While the UN claims that substantial progress was made during talks in the Thai capital, environmentalists warn that even glaciers are moving at a faster pace than governments on climate change. A Greenpeace spokesperson described the talks as small steps for governments, but major steps backward for humanity.
Ominously, the climate change talks were held in Bangkok, a city that last year was devastated by massive flooding, around the time when several extreme weather events were unfolding around the globe. These included typhoons in Korea, storms and flooding in the Philippines, hurricanes in parts of the US, and a searing drought, the worst in more than half a century, which has ravaged the Midwest. Even more worrying are reports from the Arctic region, where ice coverage has shrunk by more than half since 2004. Scientists and experts monitoring the Arctic system note that the region will be seasonally ice-free within the next decade or two. Models of the international panel on Climate Change had predicted this would happen only between 2050 and 2100.
But government representatives continue to engage in acrimonious discussions in capitals across the world, unable to reach any definite conclusion. The Kyoto Protocol had made it legally binding for the developed world (excluding the US, which had not signed the deal) to cut emissions by specified rates, with the overall average rate being five per cent of the 1990 levels by 2012.

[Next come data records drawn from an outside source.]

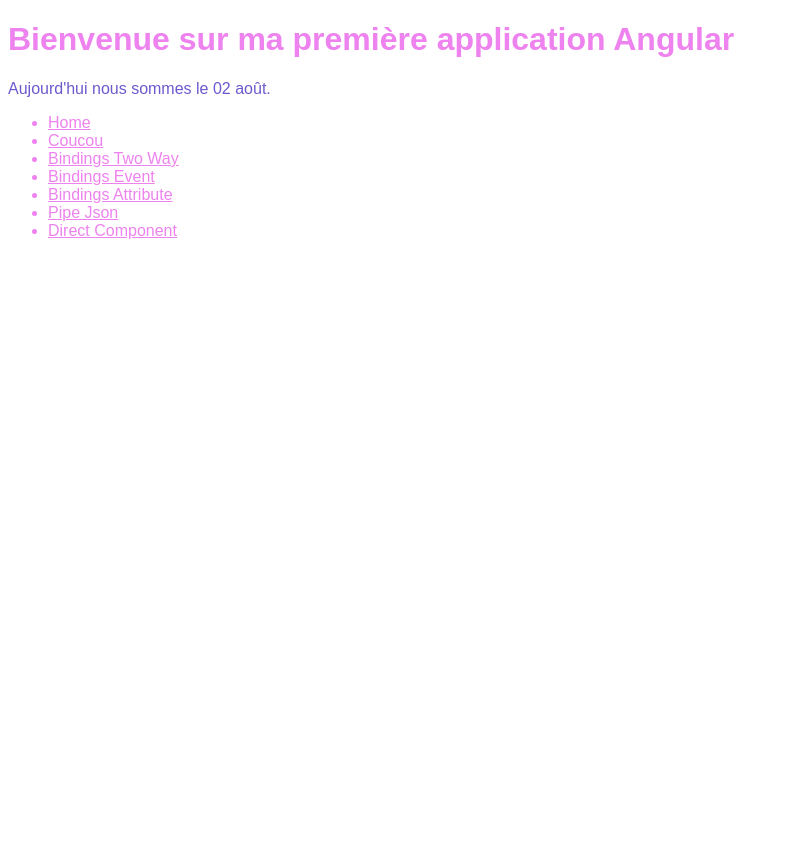
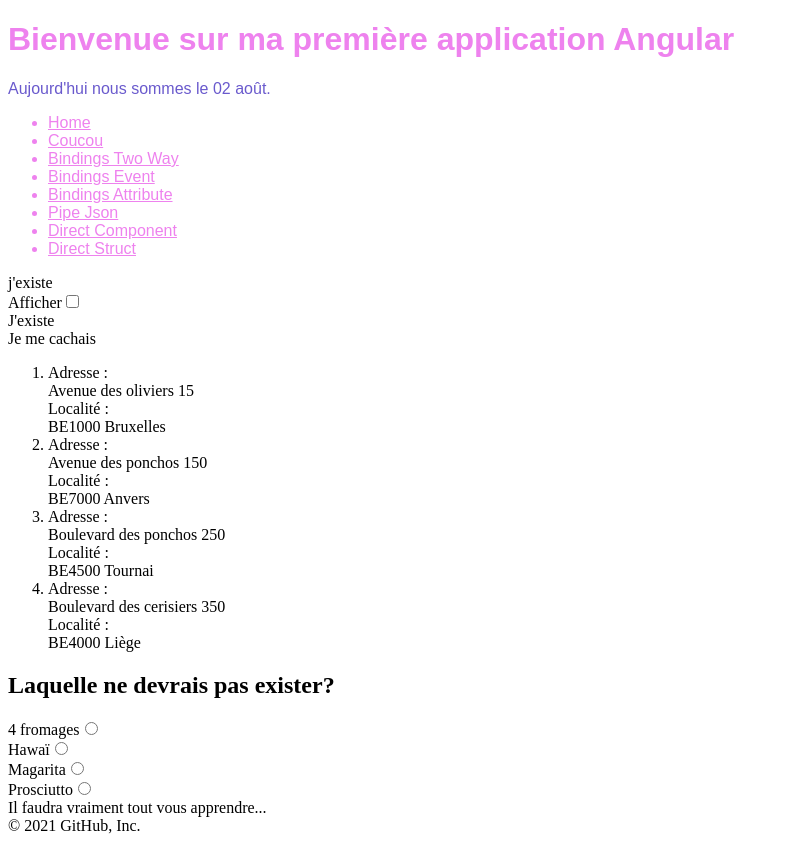
Before and after one commit to Tiilia/angular-first-app, an Angular app: page /direct-struct in a window 1280 px wide. Before the commit this address led to /. Shown: the whole page, without its empty margins (0-790 px from the left). Before the commit the page ends 800 px from the top, so only its background shows below. Built offline with nearby package versions, Linux system fonts and the light colour scheme.

Commit message:
direct struct

```diff
--- a/src/app/app-routing.module.ts
+++ b/src/app/app-routing.module.ts
@@ -1,3 +1,4 @@
+import { DirectStructComponent } from './components/direct-struct/direct-struct.component';
 import { DirectCompComponent } from './components/direct-comp/direct-comp.component';
 import { PipesJsonComponent } from './components/pipes-json/pipes-json.component';
 import { BindingTwoWayComponent } from './components/binding-two-way/binding-two-way.component';
@@ -19,6 +20,7 @@
   { path: "attribute", component: BindingAttributeComponent },
   { path: "pipe-json", component: PipesJsonComponent },
   { path: "direct-comp", component: DirectCompComponent },
+  { path: "direct-struct", component: DirectStructComponent },
 ];
 
 @NgModule({
--- a/src/app/app.component.html
+++ b/src/app/app.component.html
@@ -43,6 +43,11 @@
         <div>Direct Component</div>
       </a>
     </li>
+    <li>
+      <a routerLink="/direct-struct">
+        <div>Direct Struct</div>
+      </a>
+    </li>
   </ul>
 </nav>
 <router-outlet></router-outlet>
--- a/src/app/app.module.ts
+++ b/src/app/app.module.ts
@@ -13,6 +13,7 @@
 import { FrenchMonthPipe } from './pipes/french-month.pipe';
 import { PipesJsonComponent } from './components/pipes-json/pipes-json.component';
 import { DirectCompComponent } from './components/direct-comp/direct-comp.component';
+import { DirectStructComponent } from './components/direct-struct/direct-struct.component';
 
 @NgModule({
   declarations: [
@@ -24,7 +25,8 @@
     PipesDateComponent,
     FrenchMonthPipe,
     PipesJsonComponent,
-    DirectCompComponent
+    DirectCompComponent,
+    DirectStructComponent
   ],
   imports: [
     BrowserModule,
--- /dev/null
+++ b/src/app/components/direct-struct/direct-struct.component.html
@@ -0,0 +1,58 @@
+<div *ngIf="true">j'existe</div>
+<div *ngIf="false">je n'existe pas</div>
+
+<div [hidden]="true">j'existe mais je me cache</div>
+
+<label>Afficher</label><input type="checkbox" [(ngModel)]="show">
+<div *ngIf="!show">J'existe</div>
+<div [hidden]="show">Je me cachais</div>
+
+<ng-container *ngIf="show">
+  <dl>
+    <!-- <dl> = definition list :  est une liste de définitions  -->
+    <ng-container *ngFor="let monAddress of addresses">
+      <dt>Adresse :</dt> <!-- <dt> = definition term : le titre de la définition -->
+      <dd>{{monAddress.Rue}} {{monAddress.Numero}}</dd>
+      <!-- <dd> = definition definition : la définition en rapport avec le definition term -->
+      <dt>Localité : </dt>
+      <dd>{{monAddress.CodePostal}} {{monAddress.Localite}}</dd>
+    </ng-container>
+  </dl>
+</ng-container>
+<ng-container *ngIf="!show">
+  <ol>
+    <ng-container *ngFor="let monAddress of addresses">
+      <li>
+        <div>Adresse :</div>
+        <div>{{monAddress.Rue}} {{monAddress.Numero}}</div>
+        <div>Localité : </div>
+        <div>{{monAddress.CodePostal}} {{monAddress.Localite}}</div>
+      </li>
+    </ng-container>
+  </ol>
+</ng-container>
+
+<h2>Laquelle ne devrais pas exister?</h2>
+<div>
+  <label for="4fromages">4 fromages</label>
+  <input id="4fromages" value="4fromages" type="radio" name="pizza" [(ngModel)]="pizza">
+</div>
+<div>
+  <label for="hawaii">Hawaï</label>
+  <input id="hawaii" value="hawaii" type="radio" name="pizza" [(ngModel)]="pizza">
+</div>
+<div>
+  <label for="magarita">Magarita</label>
+  <input id="magarita" value="magarita" type="radio" name="pizza" [(ngModel)]="pizza">
+</div>
+<div>
+  <label for="prosciutto">Prosciutto</label>
+  <input id="prosciutto" value="prosciutto" type="radio" name="pizza" [(ngModel)]="pizza">
+</div>
+
+<ng-container [ngSwitch]="pizza">
+  <div *ngSwitchCase="'hawaii'">Vous avez bon goût!</div>
+  <div *ngSwitchCase="'magarita'">Cela se discute...</div>
+  <div *ngSwitchDefault>Il faudra vraiment tout vous apprendre...</div>
+</ng-container>
+© 2021 GitHub, Inc.
--- /dev/null
+++ b/src/app/components/direct-struct/direct-struct.component.ts
@@ -0,0 +1,51 @@
+import { Address } from './../../models/address';
+import { Component, OnInit } from '@angular/core';
+
+@Component({
+  selector: 'app-direct-struct',
+  templateUrl: './direct-struct.component.html',
+  styleUrls: ['./direct-struct.component.scss']
+})
+export class DirectStructComponent implements OnInit {
+
+  public show: boolean = false;
+
+  public addresses: Address[] = [];
+  public pizza: string = "";
+
+  constructor() {
+    this.addresses.push({
+      Numero: "15",
+      Rue: "Avenue des oliviers",
+      Localite: "Bruxelles",
+      CodePostal: "BE1000",
+      Pays: "Belgique"
+    })
+    this.addresses.push({
+      Numero: "150",
+      Rue: "Avenue des ponchos",
+      Localite: "Anvers",
+      CodePostal: "BE7000",
+      Pays: "Belgique"
+    })
+    this.addresses.push({
+      Numero: "250",
+      Rue: "Boulevard des ponchos",
+      Localite: "Tournai",
+      CodePostal: "BE4500",
+      Pays: "Belgique"
+    })
+    this.addresses.push({
+      Numero: "350",
+      Rue: "Boulevard des cerisiers",
+      Localite: "Liège",
+      CodePostal: "BE4000",
+      Pays: "Belgique"
+    })
+
+  }
+
+  ngOnInit(): void {
+  }
+
+}
```
Also changed, not shown: src/app/components/direct-struct/direct-struct.component.scss (added).
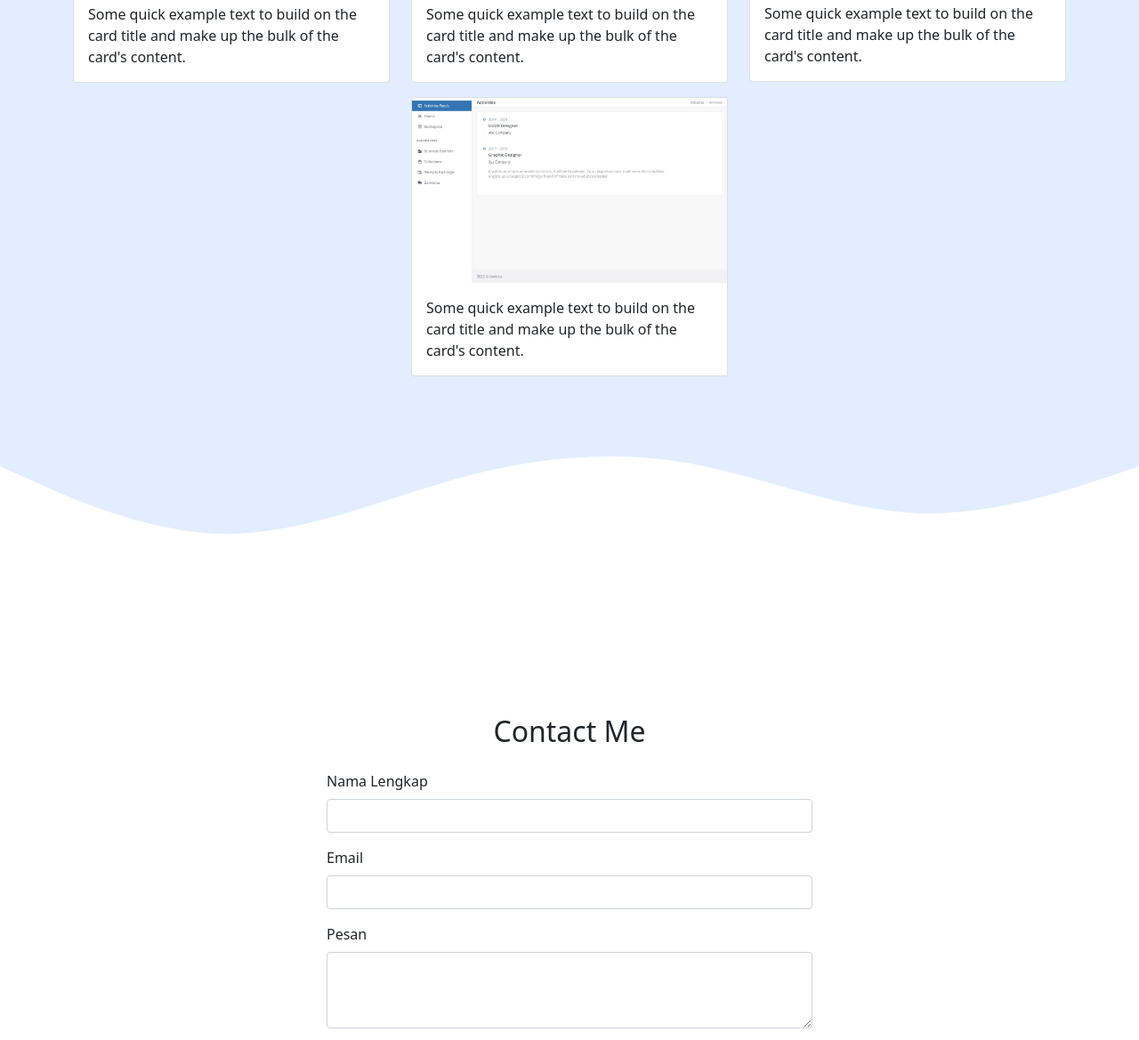
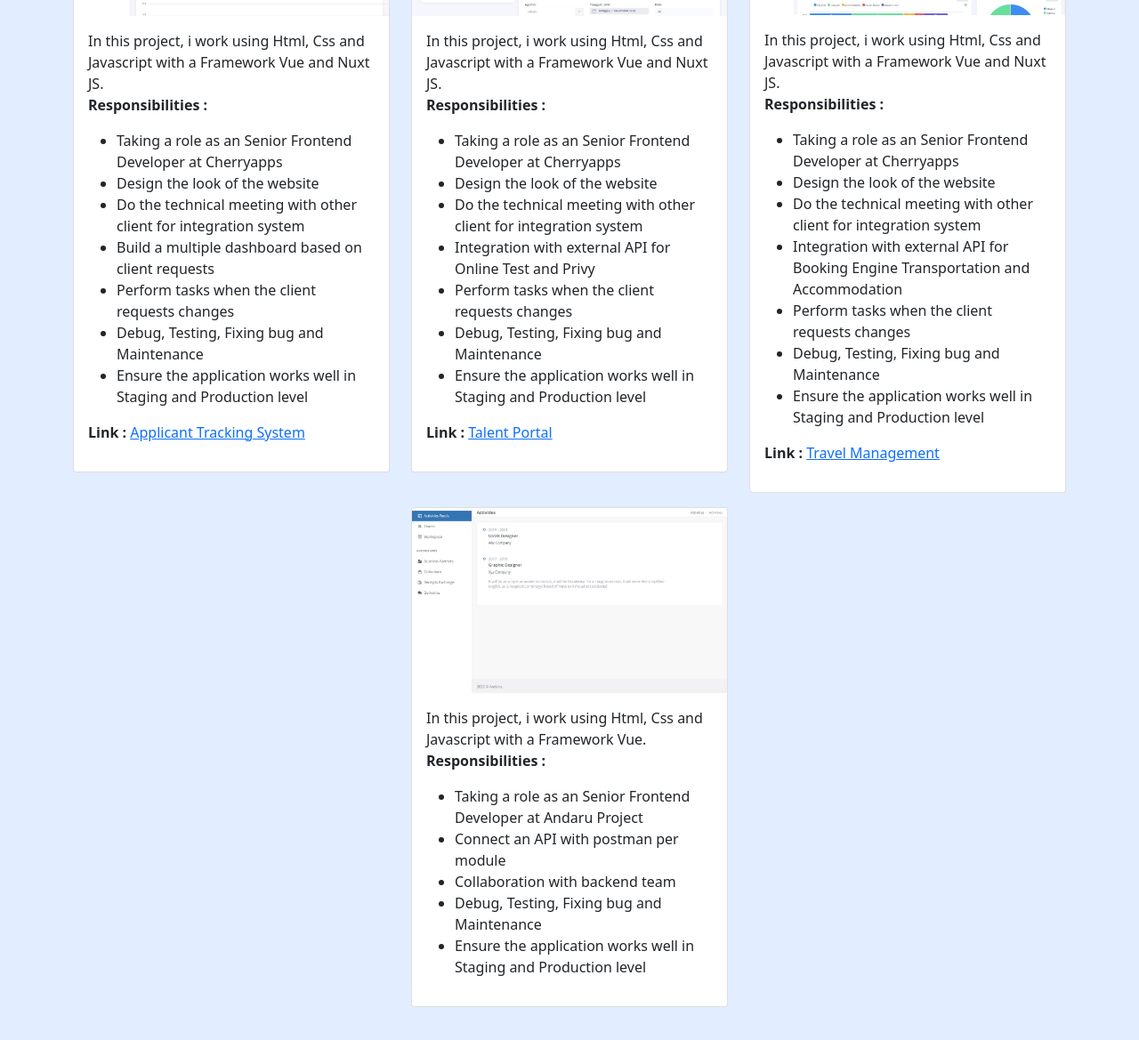
Before and after one commit to sir-raiban/MyPortofolio, a plain HTML site: page index.html in a window 1280 px wide. Shown: the part 1631-2800 px from the top of the page at 89% size. Drawn offline with nearby package versions, Linux system fonts and the light colour scheme.

Commit message:
menambahkan deskripsi projects

```diff
--- a/index.html
+++ b/index.html
@@ -76,7 +76,7 @@
         class="rounded-circle"
       />
       <h1 class="display-4">Arbain Akbar</h1>
-      <p class="lead">Programmer | Full Stack Developer</p>
+      <p class="lead">Senior | Frontend Developer</p>
       <svg xmlns="http://www.w3.org/2000/svg" viewBox="0 0 1440 320">
         <path
           fill="#ffffff"
@@ -98,15 +98,12 @@
           </div>
         </div>
         <div class="row justify-content-center fs-5 text-center">
-          <div class="col-md-4">
-            Lorem ipsum dolor sit amet consectetur adipisicing elit. Id dolorum
-            similique quam est, molestiae fuga sapiente fugiat nemo quidem
-            alias!
-          </div>
-          <div class="col-md-4">
-            Lorem, ipsum dolor sit amet consectetur adipisicing elit. Mollitia
-            id ullam quos voluptas, impedit, dolores quae perferendis modi sed
-            eligendi magnam quisquam neque veritatis nihil!
+          <div class="col-md-6">
+            Experienced Frontend Engineer with a demonstrated history of working
+            in the information technology and services industry. Skilled in
+            Javascript, React, Vue and NodeJs. Strong engineering professional
+            with a Bachelor's degree focused in Computer and Information Systems
+            Security/Information Assurance from STMIK Nusa Mandiri.
           </div>
         </div>
       </div>
@@ -140,8 +137,19 @@
               />
               <div class="card-body">
                 <p class="card-text">
-                  Some quick example text to build on the card title and make up
-                  the bulk of the card's content.
+                  <label>In this project, i work using Html, Css and Javascript with a Framework Vue and Nuxt JS.</label>
+
+                  <b>Responsibilities : </b>
+                  <ul style="list-style-type: disc">
+                    <li>Taking a role as an Senior Frontend Developer at Cherryapps</li>
+                    <li>Design the look of the website</li>
+                    <li>Do the technical meeting with other client for integration system</li>
+                    <li>Build a multiple dashboard based on client requests</li>
+                    <li>Perform tasks when the client requests changes</li>
+                    <li>Debug, Testing, Fixing bug and Maintenance</li>
+                    <li>Ensure the application works well in Staging and Production level</li>
+                  </ul>
+                  <b>Link : </b> <a href="http://ats.cherryapps.id/auth/sign-in" target="_blank">Applicant Tracking System</a>
                 </p>
               </div>
             </div>
@@ -155,8 +163,19 @@
               />
               <div class="card-body">
                 <p class="card-text">
-                  Some quick example text to build on the card title and make up
-                  the bulk of the card's content.
+                  <label>In this project, i work using Html, Css and Javascript with a Framework Vue and Nuxt JS.</label>
+
+                  <b>Responsibilities : </b>
+                  <ul style="list-style-type: disc">
+                    <li>Taking a role as an Senior Frontend Developer at Cherryapps</li>
+                    <li>Design the look of the website</li>
+                    <li>Do the technical meeting with other client for integration system</li>
+                    <li>Integration with external API for Online Test and Privy</li>
+                    <li>Perform tasks when the client requests changes</li>
+                    <li>Debug, Testing, Fixing bug and Maintenance</li>
+                    <li>Ensure the application works well in Staging and Production level</li>
+                  </ul>
+                  <b>Link : </b> <a href="http://talentportal.cherryapps.id/auth/signin" target="_blank">Talent Portal</a>
                 </p>
               </div>
             </div>
@@ -170,8 +189,19 @@
               />
               <div class="card-body">
                 <p class="card-text">
-                  Some quick example text to build on the card title and make up
-                  the bulk of the card's content.
+                  <label>In this project, i work using Html, Css and Javascript with a Framework Vue and Nuxt JS.</label>
+
+                  <b>Responsibilities : </b>
+                  <ul style="list-style-type: disc">
+                    <li>Taking a role as an Senior Frontend Developer at Cherryapps</li>
+                    <li>Design the look of the website</li>
+                    <li>Do the technical meeting with other client for integration system</li>
+                    <li>Integration with external API for Booking Engine Transportation and Accommodation</li>
+                    <li>Perform tasks when the client requests changes</li>
+                    <li>Debug, Testing, Fixing bug and Maintenance</li>
+                    <li>Ensure the application works well in Staging and Production level</li>
+                  </ul>
+                  <b>Link : </b> <a href="http://travelmanagement.cherryapps.id/" target="_blank">Travel Management</a>
                 </p>
               </div>
             </div>
@@ -185,8 +215,16 @@
               />
               <div class="card-body">
                 <p class="card-text">
-                  Some quick example text to build on the card title and make up
-                  the bulk of the card's content.
+                  <label>In this project, i work using Html, Css and Javascript with a Framework Vue.</label>
+
+                  <b>Responsibilities : </b>
+                  <ul style="list-style-type: disc">
+                    <li>Taking a role as an Senior Frontend Developer at Andaru Project</li>
+                    <li>Connect an API with postman per module</li>
+                    <li>Collaboration with backend team</li>
+                    <li>Debug, Testing, Fixing bug and Maintenance</li>
+                    <li>Ensure the application works well in Staging and Production level</li>
+                  </ul>
                 </p>
               </div>
             </div>
```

Sadly, except for Europe, most of the other wealthy nations have dumped the Kyoto Protocol and joined a working group on long-term action that was set up in Bali in 2007. But the action plan that was hammered out in Indonesia is also facing the fate of the Kyoto Protocol. The wrangling between the developed and developing countries is expected to continue even in Doha, where the UN climate change conference is scheduled to be held in just about two months.